TASK DIRECTIONS – The answer is the set of lines that include "shown", copied from the data below.

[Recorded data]
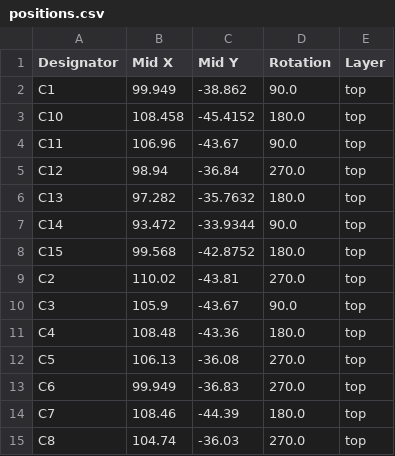
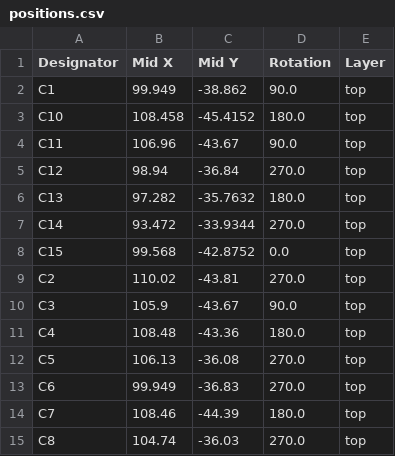
Before and after one commit to LEAT-EDGE/ambient-pcb-audiopower, a CSV file: production/positions.csv, drawn as a sheet; only a part is shown.

```diff
--- a/production/positions.csv
+++ b/production/positions.csv
@@ -6,4 +6,4 @@ C12,98.94,-36.84,270.0,top
 C13,97.282,-35.7632,180.0,top
-C14,93.472,-33.9344,90.0,top
-C15,99.568,-42.8752,180.0,top
+C14,93.472,-33.9344,270.0,top
+C15,99.568,-42.8752,0.0,top
 C2,110.02,-43.81,270.0,top
```
Also changed, not shown: production/bom.csv, 4 other files.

SOLUTION BELOW –
Before and after one commit to LEAT-EDGE/ambient-pcb-audiopower, a CSV file: production/positions.csv, drawn as a sheet; only a part is shown.
Also changed, not shown: production/bom.csv, 4 other files.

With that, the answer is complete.